Perfect weather and perpetual daylight during the six-day trip helped organizers and participants make the most of the experience.

"We had fantastic weather and it was a great group of people," Simpson said. "I learned a lot from Mollett and was able to really broaden my view of looking at mountains and landscapes."

[QUOTE: It (the Brooks Range) is both exotic and practical at the same time.]"The Brooks Range offers a spectacular venue for a workshop," Mollett said. "Everywhere you look is a great spot for painting. It's open, you can see the geology and the lay of the land. There's nothing to block your view. It's both exotic and practical at the same time."

But the environment did present a challenge for Mollett, who wanted to spend equal time with all 12 students, from serious painters like Simpson and Venable, to relative beginners.

"The class was open to students at all skill levels," Mollett explained. "They would spread out with their easels and supplies each morning, and I would hike around, up and down mountains all day to see them at their different locations. It was definitely a workout for me. I'm a big advocate of field painting. There's just so much more information you can convey in a painting if you're actually seeing the landscape in person rather than just looking at a photo."

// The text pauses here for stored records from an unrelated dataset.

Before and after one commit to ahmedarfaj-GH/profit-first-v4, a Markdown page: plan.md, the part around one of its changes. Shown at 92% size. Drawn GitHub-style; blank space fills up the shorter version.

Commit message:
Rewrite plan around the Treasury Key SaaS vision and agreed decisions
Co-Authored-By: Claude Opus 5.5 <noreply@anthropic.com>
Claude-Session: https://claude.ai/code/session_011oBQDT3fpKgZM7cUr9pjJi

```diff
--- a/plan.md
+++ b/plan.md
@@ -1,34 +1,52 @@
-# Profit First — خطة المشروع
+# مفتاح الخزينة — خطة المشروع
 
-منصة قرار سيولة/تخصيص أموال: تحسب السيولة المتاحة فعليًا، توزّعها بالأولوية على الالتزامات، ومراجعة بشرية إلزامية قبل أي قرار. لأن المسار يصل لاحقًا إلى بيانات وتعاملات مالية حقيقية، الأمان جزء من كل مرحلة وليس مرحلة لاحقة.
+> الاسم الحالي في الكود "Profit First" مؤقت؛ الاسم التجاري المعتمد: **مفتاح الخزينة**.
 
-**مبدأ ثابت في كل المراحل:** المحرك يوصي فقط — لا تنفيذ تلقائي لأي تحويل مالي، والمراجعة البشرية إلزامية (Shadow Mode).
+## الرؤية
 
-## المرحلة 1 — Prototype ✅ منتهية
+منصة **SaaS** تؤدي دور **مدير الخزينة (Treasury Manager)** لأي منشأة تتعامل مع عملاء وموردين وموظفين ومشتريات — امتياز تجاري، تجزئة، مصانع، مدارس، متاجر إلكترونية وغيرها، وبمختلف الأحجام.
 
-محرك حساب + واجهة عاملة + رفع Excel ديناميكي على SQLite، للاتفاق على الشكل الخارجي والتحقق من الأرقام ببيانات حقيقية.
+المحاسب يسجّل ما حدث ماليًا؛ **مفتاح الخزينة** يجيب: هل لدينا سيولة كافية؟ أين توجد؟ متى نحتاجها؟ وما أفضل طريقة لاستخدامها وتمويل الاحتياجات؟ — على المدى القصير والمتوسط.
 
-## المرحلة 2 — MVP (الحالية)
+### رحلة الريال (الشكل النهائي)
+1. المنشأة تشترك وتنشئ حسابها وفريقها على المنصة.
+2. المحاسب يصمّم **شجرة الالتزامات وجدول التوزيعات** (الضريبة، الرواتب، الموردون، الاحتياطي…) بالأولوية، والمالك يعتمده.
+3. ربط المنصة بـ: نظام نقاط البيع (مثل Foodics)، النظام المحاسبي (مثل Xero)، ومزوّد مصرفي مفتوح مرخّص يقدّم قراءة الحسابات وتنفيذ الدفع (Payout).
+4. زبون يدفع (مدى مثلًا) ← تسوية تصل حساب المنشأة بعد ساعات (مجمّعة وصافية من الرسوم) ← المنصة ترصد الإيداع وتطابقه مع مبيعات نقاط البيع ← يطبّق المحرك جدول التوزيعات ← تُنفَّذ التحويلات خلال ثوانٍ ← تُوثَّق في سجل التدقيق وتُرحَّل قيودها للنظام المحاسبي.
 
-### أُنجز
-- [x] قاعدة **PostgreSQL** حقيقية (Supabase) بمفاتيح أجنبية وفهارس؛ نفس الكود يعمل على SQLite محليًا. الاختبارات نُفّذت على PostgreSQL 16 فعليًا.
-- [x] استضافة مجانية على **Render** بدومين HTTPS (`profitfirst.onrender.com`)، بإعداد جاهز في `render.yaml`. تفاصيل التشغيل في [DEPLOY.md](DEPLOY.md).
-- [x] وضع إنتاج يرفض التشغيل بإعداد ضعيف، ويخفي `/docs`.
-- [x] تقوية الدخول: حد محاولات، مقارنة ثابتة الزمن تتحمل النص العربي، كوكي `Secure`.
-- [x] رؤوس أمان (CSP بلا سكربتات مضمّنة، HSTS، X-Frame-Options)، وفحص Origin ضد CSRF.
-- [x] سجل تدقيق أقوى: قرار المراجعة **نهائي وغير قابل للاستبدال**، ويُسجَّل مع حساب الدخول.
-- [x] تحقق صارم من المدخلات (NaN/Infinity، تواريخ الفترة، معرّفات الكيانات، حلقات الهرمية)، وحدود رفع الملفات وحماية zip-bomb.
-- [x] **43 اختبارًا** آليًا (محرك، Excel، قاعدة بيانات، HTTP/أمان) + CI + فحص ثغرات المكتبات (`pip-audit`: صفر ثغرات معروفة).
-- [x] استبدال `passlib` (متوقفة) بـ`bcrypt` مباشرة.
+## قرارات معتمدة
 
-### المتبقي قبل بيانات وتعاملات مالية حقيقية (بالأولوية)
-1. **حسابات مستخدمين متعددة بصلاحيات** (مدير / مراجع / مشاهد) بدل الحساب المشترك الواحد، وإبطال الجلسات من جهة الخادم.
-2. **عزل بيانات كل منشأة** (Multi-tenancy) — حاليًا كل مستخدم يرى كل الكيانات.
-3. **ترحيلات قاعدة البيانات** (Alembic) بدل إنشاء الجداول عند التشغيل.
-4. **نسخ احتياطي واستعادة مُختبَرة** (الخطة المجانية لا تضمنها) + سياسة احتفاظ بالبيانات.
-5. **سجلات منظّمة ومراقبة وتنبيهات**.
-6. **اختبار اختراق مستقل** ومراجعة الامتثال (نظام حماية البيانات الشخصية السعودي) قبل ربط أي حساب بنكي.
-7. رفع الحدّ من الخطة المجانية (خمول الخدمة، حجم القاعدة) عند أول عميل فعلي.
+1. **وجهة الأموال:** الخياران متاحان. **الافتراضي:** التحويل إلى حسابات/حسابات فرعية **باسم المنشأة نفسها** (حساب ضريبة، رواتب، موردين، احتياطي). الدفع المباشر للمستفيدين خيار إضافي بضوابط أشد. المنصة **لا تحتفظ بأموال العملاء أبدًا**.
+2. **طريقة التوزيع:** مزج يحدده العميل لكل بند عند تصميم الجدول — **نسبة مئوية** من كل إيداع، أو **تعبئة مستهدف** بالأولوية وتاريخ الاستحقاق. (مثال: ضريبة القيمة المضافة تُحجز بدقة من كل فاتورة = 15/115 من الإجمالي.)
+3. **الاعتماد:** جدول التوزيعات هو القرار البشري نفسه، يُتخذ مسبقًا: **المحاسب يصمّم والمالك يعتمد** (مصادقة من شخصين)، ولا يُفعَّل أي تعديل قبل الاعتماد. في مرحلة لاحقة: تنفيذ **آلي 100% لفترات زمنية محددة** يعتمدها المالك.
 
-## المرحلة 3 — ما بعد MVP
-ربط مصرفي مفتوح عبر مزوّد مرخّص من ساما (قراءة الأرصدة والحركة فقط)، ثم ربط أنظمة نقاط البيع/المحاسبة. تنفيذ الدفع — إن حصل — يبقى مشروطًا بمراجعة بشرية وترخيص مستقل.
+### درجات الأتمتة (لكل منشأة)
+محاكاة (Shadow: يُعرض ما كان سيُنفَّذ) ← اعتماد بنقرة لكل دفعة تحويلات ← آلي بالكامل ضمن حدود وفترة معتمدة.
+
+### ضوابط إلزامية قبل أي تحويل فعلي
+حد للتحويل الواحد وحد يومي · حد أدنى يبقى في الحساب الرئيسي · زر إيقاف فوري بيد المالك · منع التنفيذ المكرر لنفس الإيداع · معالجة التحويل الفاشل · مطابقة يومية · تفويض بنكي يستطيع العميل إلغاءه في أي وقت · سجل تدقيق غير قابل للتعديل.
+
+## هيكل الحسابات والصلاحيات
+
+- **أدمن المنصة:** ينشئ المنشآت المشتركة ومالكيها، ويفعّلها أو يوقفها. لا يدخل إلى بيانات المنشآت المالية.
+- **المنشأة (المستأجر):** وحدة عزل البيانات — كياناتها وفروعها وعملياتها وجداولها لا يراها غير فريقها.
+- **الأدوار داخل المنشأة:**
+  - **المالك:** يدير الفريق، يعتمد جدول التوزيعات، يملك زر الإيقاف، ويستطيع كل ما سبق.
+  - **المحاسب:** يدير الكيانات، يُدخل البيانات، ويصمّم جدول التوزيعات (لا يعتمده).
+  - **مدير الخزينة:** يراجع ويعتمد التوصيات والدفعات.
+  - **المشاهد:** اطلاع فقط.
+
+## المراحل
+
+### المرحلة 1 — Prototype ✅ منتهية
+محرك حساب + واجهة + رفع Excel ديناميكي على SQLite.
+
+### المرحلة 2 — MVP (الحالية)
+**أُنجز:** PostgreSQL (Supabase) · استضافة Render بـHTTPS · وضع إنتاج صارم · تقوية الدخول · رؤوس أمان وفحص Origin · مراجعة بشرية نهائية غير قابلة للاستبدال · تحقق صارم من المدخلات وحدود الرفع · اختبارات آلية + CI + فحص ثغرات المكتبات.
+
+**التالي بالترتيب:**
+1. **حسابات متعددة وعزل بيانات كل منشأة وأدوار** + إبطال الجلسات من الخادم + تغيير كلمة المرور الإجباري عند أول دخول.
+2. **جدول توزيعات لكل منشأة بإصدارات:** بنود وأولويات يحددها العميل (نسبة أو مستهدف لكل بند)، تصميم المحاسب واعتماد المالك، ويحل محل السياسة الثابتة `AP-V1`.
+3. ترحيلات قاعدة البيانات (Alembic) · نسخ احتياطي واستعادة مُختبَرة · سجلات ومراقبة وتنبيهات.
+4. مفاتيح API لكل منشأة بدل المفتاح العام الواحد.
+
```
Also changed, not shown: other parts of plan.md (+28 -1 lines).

Simpson agreed.

[QUOTE: When you're sitting there painting a mountain for eight-to-10 hours at a stretch, it really makes you look at things closely.]"I definitely look at landscapes differently now," she said. "I notice more colors, shadows, more textures and structural components. Dave helped me become more aware of what I'm looking at in a more detailed way. When you're sitting there painting a mountain for 8-to-10 hours at a stretch, it really makes you look at things closely."

For Stallard, the class offered a way to increase exposure for his Outdoor Adventures Program, and help students take advantage of what Alaska has to offer.

"I've been looking for ways to incorporate our program with more academic aspects of UAF," Stallard said. "We've been able to organize a couple of great glaciology trips in the past couple of years, and expanding to art classes was a natural. We didn't have to advertise this at all. Word spread within the art department, and before I knew it, it was full."

[QUOTE: I've been looking at ways to take some of our summer art classes above and beyond the normal studio work.]The class resulted from a shared interest in expanding students' exposure to the summer splendor of Alaska among Mollett, Stallard and Summer Sessions Director Michelle Bartlett.

"I've been looking at ways to take some of our summer art classes above and beyond the normal studio work," Bartlett said. "What better way is there than to take advantage of the glories of summer in Alaska and get students out in the field? It's just been sitting there, waiting to be enjoyed and utilized."

Bartlett said the idea is proving popular.

[PHOTO: Dave Mollet]"Last year we offered 18 sessions of art classes during the summer," she said.
"This year we had 30, and all but two of them were filled to capacity."

Next year Bartlett hopes to include sections offering a return trip to the Brooks Range, and offer more trips taking advantage of UAF's relative proximity to Denali National Park. In addition, she hopes to organize summer art trips to the Kennecott Mine near McCarthy, and possibly Cordova.

Meanwhile, Mollett said he's planning to organize an exhibition in the Fine Arts complex student art gallery sometime in October. showcasing some of the paintings produced during the class.

[PHOTO: Mollet and student painter]

Mollett offers some encouragement to class member Susan Nachtigal.


[PHOTO: Stefanie Simpson paints a landscape in the Brooks Range.]

Stefanie Simpson works on another painting.


[PHOTO: Students hike in the Brooks Range.]

Participants took time one evening to climb a nearby peak, taking advantage of the 24 hours of daylight in June on Alaska's North Slope.


[PHOTO: Students sit on the grass and paint in the Brooks Range.]

Karen Austen and Jeanne Armstrong enjoy a cushion of arctic tundra as they work on their paintings.


[PHOTO: A painting by an ART295 student.]

This painting, one of three created by Jesse Venable during the class, is entitled "Above Galbraith."


UAF photos by Tim Stallard